World Trade Organization (WTO) is facing its “most serious situation” ever due to the impasse over pending ratification of Trade Facilitation Agreement (TFA) and finding a permanent solution for food stockholding, director general Roberto Azevedo said on Thursday, urging the members to “keep working for a solution to the current impasse”.
Elaborating on the current situation to the Trade Negotiation Committee of the WTO, Azevedo said that despite intensive consultations, no solution has been found for the stalemate even as two months have passed after the deadline of the TFA.
“As I see it the situation is clear as day — first, we have not found a solution for the impasse … We are on borrowed time. Second, this situation has had a major impact on several areas of our negotiations … We know that members have been talking about the other, non-multilateral options that are open to them. We may see these members disengaging …,” Azevedo said adding that the member nations will have to think about the ramifications.
Earlier, the July 31 deadline for ratifying the TFA protocol was missed as India made it clear that it will not adopt the protocol on the TFA until a permanent solution was found to its public food stock holding and subsidy concerns.
It pitched for a joint conclusion of the Bali package that was agreed upon in December last year.
Amending the WTO norms regarding stockpile of food grains is critical for India in order to implement its food security programme.
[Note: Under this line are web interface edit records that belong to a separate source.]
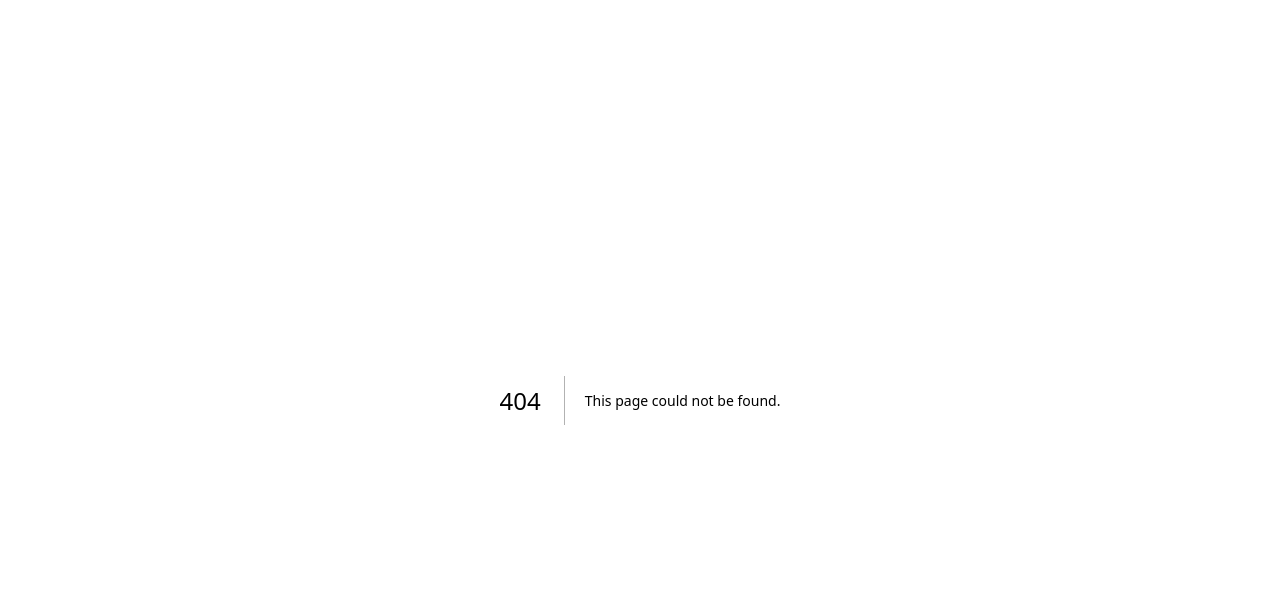
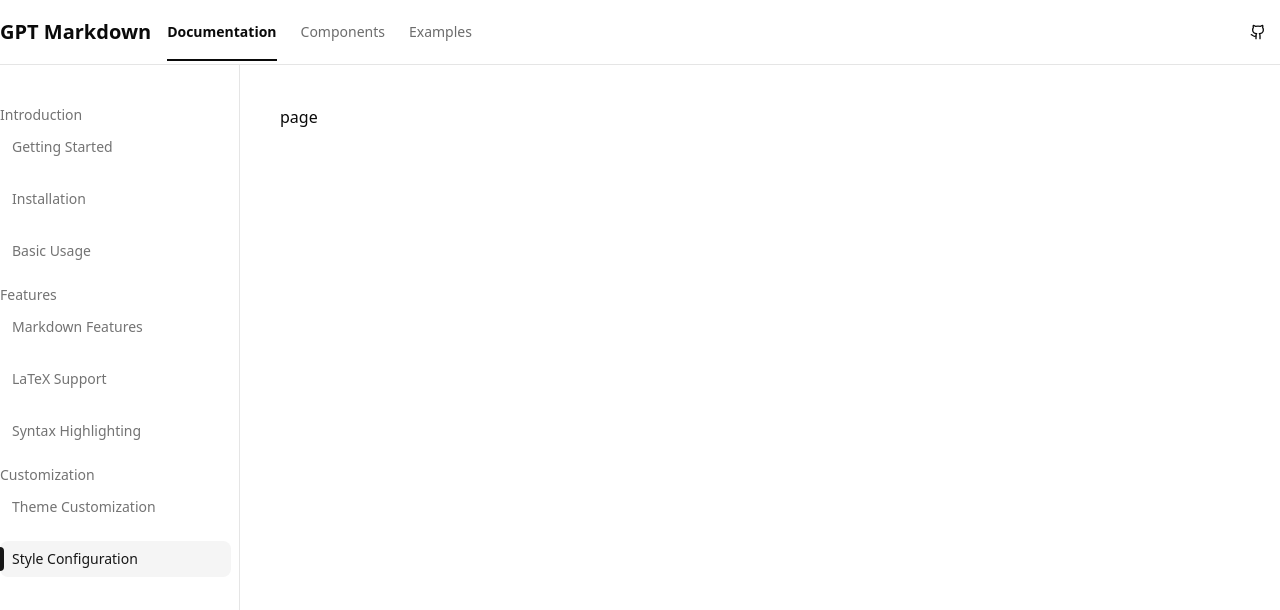
Before and after one commit to saminsohag/gpt_markdown_docs_src, a Next.js app: page /docs/style-configuration in a window 1280 px wide. Before the commit this address had no page. Shown: the top 610 px of the page. Built offline with nearby package versions, Linux system fonts and the light colour scheme.

Commit message:
refactor: remove unused API Reference section from sidebar navigation

```diff
--- /dev/null
+++ b/src/app/docs/latex-support/page.tsx
@@ -0,0 +1,9 @@
+import React from 'react'
+
+const page = () => {
+  return (
+    <div>page</div>
+  )
+}
+
+export default page
--- a/src/app/docs/layout.tsx
+++ b/src/app/docs/layout.tsx
@@ -37,11 +37,7 @@ const sidebarNavItems = [
     title: "Style Configuration",
     href: "/docs/style-configuration",
   },
-  {
-    title: "API Reference",
-    href: "/docs/api-reference",
-    section: "API",
-  },
+
 ];
 
 export default function DocsLayout({
--- /dev/null
+++ b/src/app/docs/style-configuration/page.tsx
@@ -0,0 +1,7 @@
+import React from "react";
+
+const page = () => {
+  return <div>page</div>;
+};
+
+export default page;
--- /dev/null
+++ b/src/app/docs/syntax-highlighting/page.tsx
@@ -0,0 +1,9 @@
+import React from 'react'
+
+const page = () => {
+  return (
+    <div>page</div>
+  )
+}
+
+export default page
--- /dev/null
+++ b/src/app/docs/themes/page.tsx
@@ -0,0 +1,7 @@
+import React from "react";
+
+const page = () => {
+  return <div>page</div>;
+};
+
+export default page;
```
The current WTO norms limit the value of food subsidies at 10 per cent of the total value of food grain production. However, the support is calculated at the prices that are over two decades old (1986 as base year) and not at current prices.
On the other hand, the developed nations have been lobbying for the ratification of the TFA protocol as it will bring down their transaction cost significantly due to smoother customs processes and norms.
Calling upon the members to start a broader discussion “about the basis on which we can overcome the current scenario of disengagement”, Azevedo said, “This could be the most serious situation that this organisation has ever faced. I have warned of potentially dangerous situations before, and urged members to take the necessary steps to avoid them. I am not warning you today about a potentially dangerous situation — I am saying that we are in it right now … We should keep working for a solution to the current impasse, but we should also think about our next steps”.